Because of an editing error, an article on Page 36 this weekend about the failure of economists to anticipate the latest recession misquotes the economist John Maynard Keynes, who compared the financial markets of the 1930s to newspaper beauty contests in which readers tried to correctly pick all six eventual winners. Keynes noted that a competitor did not have to pick “those faces which he himself finds prettiest, but those that he thinks likeliest to catch the fancy of the other competitors.” He did not say, “nor even those that he thinks likeliest to catch the fancy of other competitors.”
After two years at MIT (supported in the second year by the National Science Foundation), I received a Fulbright fellowship to Cambridge for 1965-1966. At the time, there were three High Churches in the economics profession: Chicago on the right and Cambridge, . on the left, with MIT being in the center. Cambridge was still basking in the reflected glory of Keynes, who had revolutionized economics some thirty years earlier. Lord Kahn, of the Kahn multiplier (which explained how a dollar of government expenditure had a multiple effect in increasing GDP), Joan Robinson, Nicky Kaldor, James Meade, David Champernowne, Piero Sraffa, these were among the gods that populated the colleges of Cambridge. I wanted to see as many views as I could, and I worried about coming too much under the influence of Samuelson and Solow. Joan Robinson was assigned as my tutor. She had originally wanted me to redo my undergraduate degree - she thought it would take some time to undo the damage of my MIT education, but eventually she was prevailed upon instead to take on the responsibility of my re-education. We had a tumultuous relationship. Evidently, she wasn't used to the kind of questioning stance of a brash American student, even a soft-spoken one from the mid-west, and after one term, I switched to Frank Hahn. He was flamboyant, and always intellectually provocative. Cambridge was in ferment. The quality of the students and the young lecturers matched that of the gray eminces: Jim Mirrlees (later to get the Nobel prize), Partha Dasgupta, Tony Atkinson; Geoff Heal, David Newbery and a host of others. There was a sense of excitement that was associated not just with the generation of new ideas, but with the belief that those ideas were important, and not just for economics, but for society more broadly.

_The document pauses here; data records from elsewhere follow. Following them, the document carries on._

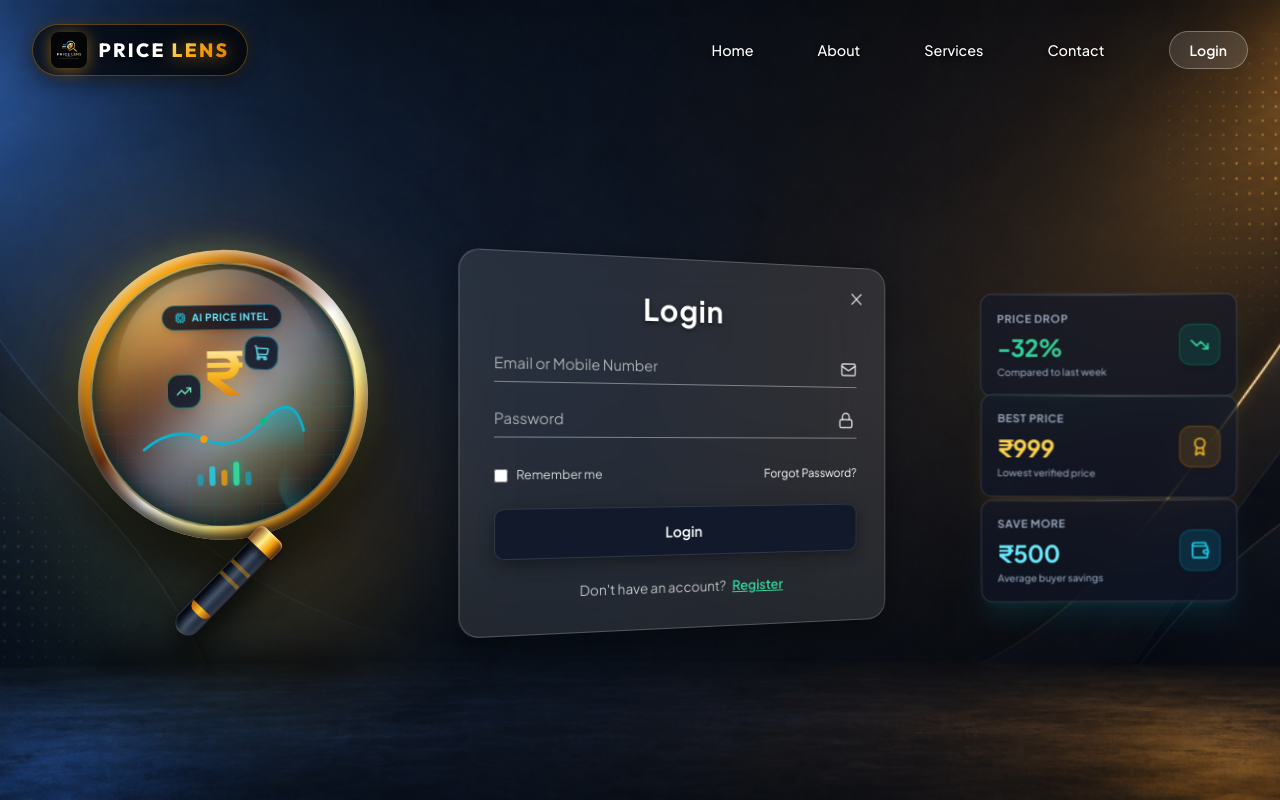
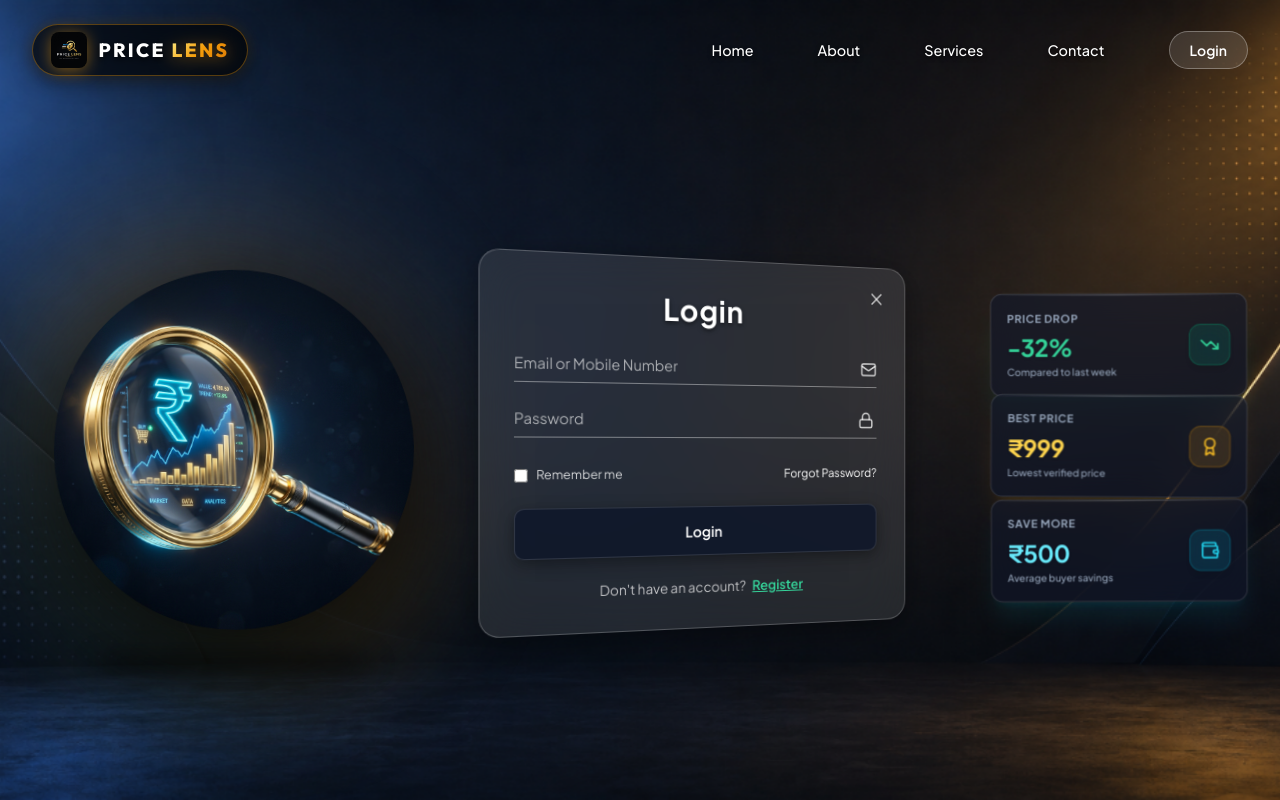
Before and after one commit to aaravgupta9462-design/Price-Lens, a React (Vite) app in the folder frontend/: page / in a window 1280 px wide. Built offline with nearby package versions, Linux system fonts and the light colour scheme.

Commit message:
Upgrade PriceLens3D to photorealistic 3D cinematic render asset (/lens-3d.jpg) featuring gold metallic rim, dark handle, transparent glass lens, and blue/gold price analytics HUD

```diff
--- a/frontend/src/components/common/PriceLens3D.jsx
+++ b/frontend/src/components/common/PriceLens3D.jsx
@@ -1,6 +1,5 @@
 import React from 'react';
 import { motion } from 'framer-motion';
-import { ShoppingCart, TrendingUp, Cpu, BarChart2 } from 'lucide-react';
 
 export const PriceLens3D = () => {
   return (
@@ -9,174 +8,29 @@ export const PriceLens3D = () => {
       animate={{ opacity: 1, x: 0, scale: 1 }}
       transition={{ duration: 0.6, ease: 'easeOut', delay: 0.2 }}
       className="relative hidden lg:flex items-center justify-center pointer-events-none select-none z-0"
-      style={{ width: '400px', height: '460px' }}
+      style={{ width: '420px', height: '460px' }}
     >
-      {/* Subtle Ambient Lighting & Volumetric Glow behind Lens */}
-      <div className="absolute inset-0 bg-gradient-to-tr from-cyan-500/15 via-amber-500/20 to-transparent rounded-full blur-3xl" />
+      {/* Volumetric Blue & Gold Glow behind 3D Lens */}
+      <div className="absolute inset-0 bg-gradient-to-tr from-cyan-500/20 via-amber-500/25 to-transparent rounded-full blur-3xl" />
 
-      {/* Floating Realistic 3D Magnifying Glass */}
+      {/* Floating Realistic 3D Cinematic Render Magnifying Glass */}
       <motion.div
-        animate={{ y: [0, -11, 0], rotateZ: [-1, 1.5, -1] }}
+        animate={{ y: [0, -12, 0], rotateZ: [-1, 1.5, -1] }}
         transition={{ repeat: Infinity, duration: 5.5, delay: 0.2, ease: 'easeInOut' }}
         className="relative flex flex-col items-center justify-center"
       >
-        {/* 3D Multi-Layered Metallic Outer Rim & Glass Lens */}
-        <div
-          className="relative rounded-full flex items-center justify-center"
-          style={{
-            width: '290px',
-            height: '290px',
-            padding: '12px',
-            background: 'linear-gradient(135deg, #fef08a 0%, #f59e0b 20%, #78350f 40%, #fff 55%, #fef08a 70%, #d97706 85%, #451a03 100%)',
-            borderRadius: '50%',
-            boxShadow: `
-              0 25px 50px rgba(0, 0, 0, 0.85),
-              0 0 35px rgba(245, 158, 11, 0.35),
-              0 0 25px rgba(6, 182, 212, 0.25),
-              inset 0 4px 8px rgba(255, 255, 255, 0.6),
-              inset 0 -6px 12px rgba(0, 0, 0, 0.9)
-            `
-          }}
-        >
-          {/* Inner Metallic Bevel Ring */}
-          <div
-            className="w-full h-full rounded-full flex items-center justify-center relative overflow-hidden"
-            style={{
-              background: 'radial-gradient(circle at 35% 30%, rgba(255, 255, 255, 0.18) 0%, rgba(15, 23, 42, 0.65) 55%, rgba(2, 6, 23, 0.92) 90%)',
-              backdropFilter: 'blur(16px)',
-              WebkitBackdropFilter: 'blur(16px)',
-              border: '2px solid rgba(254, 240, 138, 0.45)',
-              boxShadow: 'inset 0 0 25px rgba(0, 0, 0, 0.8), inset 0 0 15px rgba(6, 182, 212, 0.3)'
-            }}
-          >
-            {/* Cinematic Glass Arc Glare Highlight */}
-            <div className="absolute top-2 left-4 right-10 h-24 bg-gradient-to-b from-white/30 via-white/10 to-transparent rounded-t-full pointer-events-none transform -rotate-12 blur-[0.5px]" />
-            <div className="absolute bottom-3 right-6 w-16 h-8 bg-gradient-to-t from-cyan-400/20 to-transparent rounded-b-full pointer-events-none transform rotate-45 blur-[1px]" />
-
-            {/* Subtle Cybernetic Blue Grid Background inside Lens */}
-            <div
-              className="absolute inset-0 opacity-20 pointer-events-none"
-              style={{
-                backgroundImage: `linear-gradient(to right, rgba(6, 182, 212, 0.35) 1px, transparent 1px),
-                                  linear-gradient(to bottom, rgba(6, 182, 212, 0.35) 1px, transparent 1px)`,
-                backgroundSize: '24px 24px'
-              }}
-            />
-
-            {/* Inside Lens: Futuristic Price Intelligence Analytics HUD */}
-            <div className="relative z-10 flex flex-col items-center justify-center p-6 text-center w-full h-full">
-
-              {/* AI Engine Status Badge */}
-              <div className="flex items-center gap-1.5 px-3 py-1 rounded-full bg-slate-950/75 border border-cyan-500/40 text-[10px] font-bold tracking-wider text-cyan-300 uppercase shadow-md mb-2">
-                <Cpu size={11} className="text-cyan-400 animate-pulse" />
-                <span>AI PRICE INTEL</span>
-              </div>
-
-              {/* Central Metallic 3D ₹ Symbol & Shopping Cart Badge */}
-              <div className="relative flex items-center justify-center my-1">
-                <span className="text-6xl font-black text-transparent bg-clip-text bg-gradient-to-b from-amber-100 via-amber-400 to-amber-600 filter drop-shadow-[0_4px_16px_rgba(245,158,11,0.7)] tracking-tight">
-                  ₹
-                </span>
-
-                {/* Shopping Cart Glass Icon Badge */}
-                <motion.div
-                  animate={{ y: [-2, 3, -2], rotate: [-4, 4, -4] }}
-                  transition={{ repeat: Infinity, duration: 3.5, ease: 'easeInOut' }}
-                  className="absolute -top-2 -right-9 p-2 rounded-xl bg-slate-900/85 border border-cyan-400/50 text-cyan-300 backdrop-blur-md shadow-xl"
-                >
-                  <ShoppingCart size={16} />
-                </motion.div>
-
-                {/* Trending Up Icon Badge */}
-                <motion.div
-                  animate={{ y: [3, -3, 3] }}
-                  transition={{ repeat: Infinity, duration: 4, ease: 'easeInOut' }}
-                  className="absolute -bottom-2 -left-9 p-2 rounded-xl bg-slate-900/85 border border-emerald-400/50 text-emerald-300 backdrop-blur-md shadow-xl"
-                >
-                  <TrendingUp size={16} />
-                </motion.div>
-              </div>
-
-              {/* Price Trend SVG Sparkline Graph */}
-              <div className="w-full px-4 mt-2">
-                <svg className="w-full h-10 overflow-visible" viewBox="0 0 160 40">
-                  <defs>
-                    <linearGradient id="lensGraphGrad3D" x1="0" y1="0" x2="0" y2="1">
-                      <stop offset="0%" stopColor="#06b6d4" stopOpacity="0.45" />
-                      <stop offset="100%" stopColor="#06b6d4" stopOpacity="0.0" />
-                    </linearGradient>
-                  </defs>
-                  {/* Area Fill */}
-                  <path
-                    d="M0,35 Q30,10 60,25 T120,8 T160,18 L160,40 L0,40 Z"
-                    fill="url(#lensGraphGrad3D)"
-                  />
-                  {/* Gradient Stroke Line */}
-                  <path
-                    d="M0,35 Q30,10 60,25 T120,8 T160,18"
-                    fill="none"
-                    stroke="#06b6d4"
-                    strokeWidth="2.5"
-                    strokeLinecap="round"
-                  />
-                  {/* Glowing Data Dots */}
-                  <circle cx="60" cy="25" r="3.5" fill="#f59e0b" className="animate-ping" />
-                  <circle cx="60" cy="25" r="3.5" fill="#f59e0b" />
-                  <circle cx="120" cy="8" r="3.5" fill="#10b981" />
-                </svg>
-              </div>
-
-              {/* Gold & Cyan Micro Bar Chart Visualization at bottom */}
-              <div className="flex items-end justify-center gap-1.5 h-6 mt-2">
-                <div className="w-1.5 h-3 rounded-full bg-cyan-500/60" />
-                <div className="w-1.5 h-5 rounded-full bg-cyan-400/80" />
-                <div className="w-1.5 h-4 rounded-full bg-amber-500/80" />
-                <div className="w-1.5 h-6 rounded-full bg-emerald-400 shadow-[0_0_10px_rgba(16,185,129,0.9)]" />
-                <div className="w-1.5 h-3.5 rounded-full bg-cyan-500/60" />
-              </div>
-            </div>
-          </div>
-        </div>
-
-        {/* 3D Dark Metallic Handle with Gold Metallic Ring Connector */}
-        <div className="relative -mt-6 flex flex-col items-center transform rotate-45">
-          {/* Gold Metallic Joint Connector Ring */}
-          <div
-            className="w-8 h-5 rounded-t-md relative z-10"
-            style={{
-              background: 'linear-gradient(90deg, #78350f 0%, #fef08a 40%, #f59e0b 70%, #451a03 100%)',
-              boxShadow: '0 3px 8px rgba(0,0,0,0.6), inset 0 1px 2px rgba(255,255,255,0.6)'
-            }}
-          />
-
-          {/* 3D Cylindrical Dark Metallic Handle Body */}
-          <div
-            className="rounded-b-2xl relative"
-            style={{
-              width: '26px',
-              height: '115px',
-              background: 'linear-gradient(90deg, #020617 0%, #1e293b 25%, #475569 50%, #1e293b 75%, #0f172a 100%)',
-              boxShadow: `
-                10px 15px 30px rgba(0, 0, 0, 0.85),
-                inset -3px 0 6px rgba(255, 255, 255, 0.2),
-                inset 3px 0 6px rgba(0, 0, 0, 0.8)
-              `,
-              border: '1px solid rgba(255, 255, 255, 0.12)'
-            }}
-          >
-            {/* Metallic Grip Rings */}
-            <div className="absolute top-6 left-0 right-0 h-1 bg-amber-500/40" />
-            <div className="absolute top-10 left-0 right-0 h-1 bg-amber-500/40" />
-            <div className="absolute bottom-6 left-0 right-0 h-2 rounded-b-xl bg-gradient-to-r from-amber-700 via-amber-400 to-amber-800" />
-          </div>
-        </div>
+        <img
+          src="/lens-3d.jpg"
+          alt="3D Price Lens Analytics"
+          className="w-[360px] h-[360px] object-contain rounded-full filter drop-shadow-[0_25px_50px_rgba(0,0,0,0.85)] drop-shadow-[0_0_35px_rgba(245,158,11,0.3)] transition-transform"
+        />
       </motion.div>
 
       {/* Realistic Shadow on Floor dynamically reacting to float */}
       <motion.div
-        animate={{ scaleX: [1.25, 1.05, 1.25], opacity: [0.75, 0.5, 0.75] }}
+        animate={{ scaleX: [1.2, 1.0, 1.2], opacity: [0.8, 0.5, 0.8] }}
         transition={{ repeat: Infinity, duration: 5.5, delay: 0.2, ease: 'easeInOut' }}
-        className="absolute bottom-2 w-52 h-4 rounded-full bg-black/75 blur-md"
+        className="absolute bottom-2 w-56 h-4 rounded-full bg-black/80 blur-md"
       />
     </motion.div>
   );
```
Also changed, not shown: frontend/public/lens-3d.jpg (added).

As Frank Hahn demonstrated the dynamic instability of the economy (a problem posed by the absence of futures markets going out infinitely far into the future; in technical terms, the absence of a transversality condition), he would excitedly exclaim that he had put another nail in the coffin of capitalism.